[DATA TO PROCESS Boundary: Start]

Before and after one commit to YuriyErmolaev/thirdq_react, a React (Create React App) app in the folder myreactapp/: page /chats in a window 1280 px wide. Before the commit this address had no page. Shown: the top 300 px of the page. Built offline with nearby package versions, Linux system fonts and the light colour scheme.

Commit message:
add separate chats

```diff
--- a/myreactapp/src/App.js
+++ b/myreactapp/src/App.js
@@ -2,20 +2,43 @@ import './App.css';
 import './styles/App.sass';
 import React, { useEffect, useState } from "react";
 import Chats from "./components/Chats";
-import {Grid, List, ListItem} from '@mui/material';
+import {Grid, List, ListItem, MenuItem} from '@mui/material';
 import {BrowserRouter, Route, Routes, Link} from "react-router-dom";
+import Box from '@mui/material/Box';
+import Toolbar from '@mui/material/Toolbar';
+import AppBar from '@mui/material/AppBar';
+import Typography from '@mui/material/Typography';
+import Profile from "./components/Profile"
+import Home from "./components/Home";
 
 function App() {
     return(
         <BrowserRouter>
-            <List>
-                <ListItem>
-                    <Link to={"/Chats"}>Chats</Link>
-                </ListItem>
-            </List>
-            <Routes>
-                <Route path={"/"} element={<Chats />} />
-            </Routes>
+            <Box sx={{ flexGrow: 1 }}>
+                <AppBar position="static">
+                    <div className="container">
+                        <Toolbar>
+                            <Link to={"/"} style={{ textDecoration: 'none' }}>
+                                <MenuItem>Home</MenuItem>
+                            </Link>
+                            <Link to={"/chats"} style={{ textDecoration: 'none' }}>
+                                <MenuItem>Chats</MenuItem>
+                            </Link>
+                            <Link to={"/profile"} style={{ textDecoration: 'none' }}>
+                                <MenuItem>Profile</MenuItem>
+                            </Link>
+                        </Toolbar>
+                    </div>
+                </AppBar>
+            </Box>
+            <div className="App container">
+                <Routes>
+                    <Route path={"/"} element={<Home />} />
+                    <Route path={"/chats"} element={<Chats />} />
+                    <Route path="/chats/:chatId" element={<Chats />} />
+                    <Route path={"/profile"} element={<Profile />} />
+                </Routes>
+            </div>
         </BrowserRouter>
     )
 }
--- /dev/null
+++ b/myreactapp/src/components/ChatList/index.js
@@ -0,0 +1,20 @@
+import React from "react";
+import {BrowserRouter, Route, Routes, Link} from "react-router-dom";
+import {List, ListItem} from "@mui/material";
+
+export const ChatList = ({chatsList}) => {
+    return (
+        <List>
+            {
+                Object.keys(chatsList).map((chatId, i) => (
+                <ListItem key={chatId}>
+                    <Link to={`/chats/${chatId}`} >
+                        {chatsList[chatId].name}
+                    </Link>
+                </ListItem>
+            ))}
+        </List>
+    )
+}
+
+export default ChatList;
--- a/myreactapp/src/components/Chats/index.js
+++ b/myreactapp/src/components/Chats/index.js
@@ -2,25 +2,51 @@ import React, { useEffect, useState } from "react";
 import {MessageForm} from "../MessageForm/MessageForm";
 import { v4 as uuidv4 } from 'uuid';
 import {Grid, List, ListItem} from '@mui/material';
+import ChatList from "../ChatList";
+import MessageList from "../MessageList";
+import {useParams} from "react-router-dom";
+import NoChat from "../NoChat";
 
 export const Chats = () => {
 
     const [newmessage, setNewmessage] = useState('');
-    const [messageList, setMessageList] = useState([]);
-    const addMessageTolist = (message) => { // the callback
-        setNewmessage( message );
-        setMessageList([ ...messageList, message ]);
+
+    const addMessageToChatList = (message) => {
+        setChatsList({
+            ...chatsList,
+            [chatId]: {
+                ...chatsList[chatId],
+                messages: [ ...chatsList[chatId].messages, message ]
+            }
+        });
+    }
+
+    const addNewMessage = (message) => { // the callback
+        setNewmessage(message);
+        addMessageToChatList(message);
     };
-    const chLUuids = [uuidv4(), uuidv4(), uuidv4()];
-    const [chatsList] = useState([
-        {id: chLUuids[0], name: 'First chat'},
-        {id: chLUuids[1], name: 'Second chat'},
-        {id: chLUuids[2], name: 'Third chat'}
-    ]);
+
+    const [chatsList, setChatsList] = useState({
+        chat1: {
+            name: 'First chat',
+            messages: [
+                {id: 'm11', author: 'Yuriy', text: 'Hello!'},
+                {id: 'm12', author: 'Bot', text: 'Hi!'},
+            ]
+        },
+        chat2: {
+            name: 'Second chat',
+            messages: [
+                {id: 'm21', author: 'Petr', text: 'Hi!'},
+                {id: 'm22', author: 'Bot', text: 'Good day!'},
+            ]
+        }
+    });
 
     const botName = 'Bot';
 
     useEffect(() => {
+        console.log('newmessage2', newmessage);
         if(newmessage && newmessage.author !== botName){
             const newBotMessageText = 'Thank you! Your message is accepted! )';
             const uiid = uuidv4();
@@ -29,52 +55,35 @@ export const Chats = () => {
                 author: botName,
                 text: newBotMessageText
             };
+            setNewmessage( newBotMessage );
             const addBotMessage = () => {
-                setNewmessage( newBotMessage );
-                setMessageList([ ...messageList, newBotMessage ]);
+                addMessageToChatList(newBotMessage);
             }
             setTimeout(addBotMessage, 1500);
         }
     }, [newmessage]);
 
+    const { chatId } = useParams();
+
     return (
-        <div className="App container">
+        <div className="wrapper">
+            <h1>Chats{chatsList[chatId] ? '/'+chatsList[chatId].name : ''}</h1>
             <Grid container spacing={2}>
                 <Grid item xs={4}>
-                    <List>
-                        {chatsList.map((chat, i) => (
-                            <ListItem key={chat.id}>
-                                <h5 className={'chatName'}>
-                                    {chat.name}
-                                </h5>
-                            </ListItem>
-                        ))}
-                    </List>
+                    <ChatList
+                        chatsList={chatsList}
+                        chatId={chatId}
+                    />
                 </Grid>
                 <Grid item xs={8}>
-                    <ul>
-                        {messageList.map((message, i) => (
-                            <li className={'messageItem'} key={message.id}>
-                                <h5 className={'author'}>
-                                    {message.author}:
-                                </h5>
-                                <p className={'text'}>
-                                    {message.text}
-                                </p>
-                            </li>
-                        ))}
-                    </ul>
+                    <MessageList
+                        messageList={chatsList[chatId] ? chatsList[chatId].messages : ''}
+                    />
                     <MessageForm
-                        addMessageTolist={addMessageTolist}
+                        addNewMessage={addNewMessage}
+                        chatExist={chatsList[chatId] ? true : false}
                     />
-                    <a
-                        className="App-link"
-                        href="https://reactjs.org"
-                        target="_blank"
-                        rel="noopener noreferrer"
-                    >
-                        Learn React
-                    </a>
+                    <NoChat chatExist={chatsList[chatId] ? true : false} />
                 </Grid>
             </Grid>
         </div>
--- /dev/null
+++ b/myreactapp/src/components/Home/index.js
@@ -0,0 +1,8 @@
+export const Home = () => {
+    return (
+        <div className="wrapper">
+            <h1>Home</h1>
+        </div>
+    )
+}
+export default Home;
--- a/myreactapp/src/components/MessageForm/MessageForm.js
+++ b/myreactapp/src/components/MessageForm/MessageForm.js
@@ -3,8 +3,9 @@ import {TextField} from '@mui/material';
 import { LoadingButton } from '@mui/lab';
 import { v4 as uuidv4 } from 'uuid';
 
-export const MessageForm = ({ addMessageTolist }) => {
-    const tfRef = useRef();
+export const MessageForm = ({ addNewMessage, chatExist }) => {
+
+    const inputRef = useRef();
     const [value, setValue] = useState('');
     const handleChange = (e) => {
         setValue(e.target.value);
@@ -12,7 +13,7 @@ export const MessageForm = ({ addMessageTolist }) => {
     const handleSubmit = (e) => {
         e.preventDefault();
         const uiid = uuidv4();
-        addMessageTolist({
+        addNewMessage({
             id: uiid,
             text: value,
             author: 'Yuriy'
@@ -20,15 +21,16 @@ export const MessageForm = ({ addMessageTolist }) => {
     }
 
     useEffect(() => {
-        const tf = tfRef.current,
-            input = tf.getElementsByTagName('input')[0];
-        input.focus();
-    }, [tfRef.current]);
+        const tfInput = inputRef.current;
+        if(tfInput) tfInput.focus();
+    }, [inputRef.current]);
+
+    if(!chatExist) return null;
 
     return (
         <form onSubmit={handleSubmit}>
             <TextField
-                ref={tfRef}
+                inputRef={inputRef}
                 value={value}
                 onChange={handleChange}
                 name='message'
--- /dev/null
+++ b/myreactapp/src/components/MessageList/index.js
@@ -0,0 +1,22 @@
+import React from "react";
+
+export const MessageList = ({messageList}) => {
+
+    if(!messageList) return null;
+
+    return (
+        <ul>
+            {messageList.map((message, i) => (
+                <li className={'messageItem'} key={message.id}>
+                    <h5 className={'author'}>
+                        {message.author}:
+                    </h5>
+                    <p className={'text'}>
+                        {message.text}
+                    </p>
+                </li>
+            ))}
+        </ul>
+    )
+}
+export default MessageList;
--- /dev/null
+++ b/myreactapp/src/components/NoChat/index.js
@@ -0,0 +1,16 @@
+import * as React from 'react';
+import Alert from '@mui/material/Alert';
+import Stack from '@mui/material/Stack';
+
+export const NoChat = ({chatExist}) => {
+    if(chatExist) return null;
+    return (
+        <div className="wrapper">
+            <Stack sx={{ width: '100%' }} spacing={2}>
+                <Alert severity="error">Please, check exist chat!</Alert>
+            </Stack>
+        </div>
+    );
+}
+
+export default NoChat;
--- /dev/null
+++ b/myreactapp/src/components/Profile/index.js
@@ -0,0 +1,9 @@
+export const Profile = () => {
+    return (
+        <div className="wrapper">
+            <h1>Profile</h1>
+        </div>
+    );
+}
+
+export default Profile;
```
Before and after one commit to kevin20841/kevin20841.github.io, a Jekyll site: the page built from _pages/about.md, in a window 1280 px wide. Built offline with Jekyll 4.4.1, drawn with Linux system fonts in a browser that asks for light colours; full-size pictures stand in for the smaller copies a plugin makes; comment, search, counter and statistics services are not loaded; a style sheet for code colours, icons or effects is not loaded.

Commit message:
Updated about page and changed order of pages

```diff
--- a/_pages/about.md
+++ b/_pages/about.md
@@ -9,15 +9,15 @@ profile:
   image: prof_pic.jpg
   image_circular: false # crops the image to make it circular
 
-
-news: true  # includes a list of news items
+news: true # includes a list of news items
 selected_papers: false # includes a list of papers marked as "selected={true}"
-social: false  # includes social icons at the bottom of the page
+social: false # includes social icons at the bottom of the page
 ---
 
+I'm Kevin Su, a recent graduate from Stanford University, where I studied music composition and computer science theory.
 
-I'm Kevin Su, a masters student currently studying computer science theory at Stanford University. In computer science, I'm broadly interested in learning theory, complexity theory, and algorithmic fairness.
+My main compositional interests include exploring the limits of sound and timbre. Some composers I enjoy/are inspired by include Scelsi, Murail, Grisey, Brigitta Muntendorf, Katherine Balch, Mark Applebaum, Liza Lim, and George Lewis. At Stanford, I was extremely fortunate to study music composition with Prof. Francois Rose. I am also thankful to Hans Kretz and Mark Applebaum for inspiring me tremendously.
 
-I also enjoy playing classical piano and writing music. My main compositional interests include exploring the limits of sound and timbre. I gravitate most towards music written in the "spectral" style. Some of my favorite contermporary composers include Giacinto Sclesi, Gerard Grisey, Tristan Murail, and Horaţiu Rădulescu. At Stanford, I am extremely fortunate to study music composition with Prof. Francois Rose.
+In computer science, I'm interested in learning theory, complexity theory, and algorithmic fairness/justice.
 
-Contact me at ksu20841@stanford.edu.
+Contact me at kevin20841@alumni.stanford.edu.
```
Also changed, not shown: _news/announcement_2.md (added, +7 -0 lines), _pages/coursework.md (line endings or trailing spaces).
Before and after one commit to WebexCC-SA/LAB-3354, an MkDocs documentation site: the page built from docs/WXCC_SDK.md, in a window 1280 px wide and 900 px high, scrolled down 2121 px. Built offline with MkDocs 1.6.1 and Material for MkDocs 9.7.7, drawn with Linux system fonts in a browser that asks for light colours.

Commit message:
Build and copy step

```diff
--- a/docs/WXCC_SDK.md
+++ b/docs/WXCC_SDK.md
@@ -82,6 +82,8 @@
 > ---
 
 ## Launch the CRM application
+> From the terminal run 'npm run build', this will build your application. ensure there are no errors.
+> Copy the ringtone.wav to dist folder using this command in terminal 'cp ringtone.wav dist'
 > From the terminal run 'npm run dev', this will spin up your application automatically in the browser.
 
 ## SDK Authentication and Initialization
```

[DATA TO PROCESS Boundary: End]

▸ **REQUIRED ACTION**: Copy only the entries from the first line to the line with "add separate chats", each exactly as it appears.

▸ **EXERCISE OUTPUT**:
Before and after one commit to YuriyErmolaev/thirdq_react, a React (Create React App) app in the folder myreactapp/: page /chats in a window 1280 px wide. Before the commit this address had no page. Shown: the top 300 px of the page. Built offline with nearby package versions, Linux system fonts and the light colour scheme.

Commit message:
add separate chats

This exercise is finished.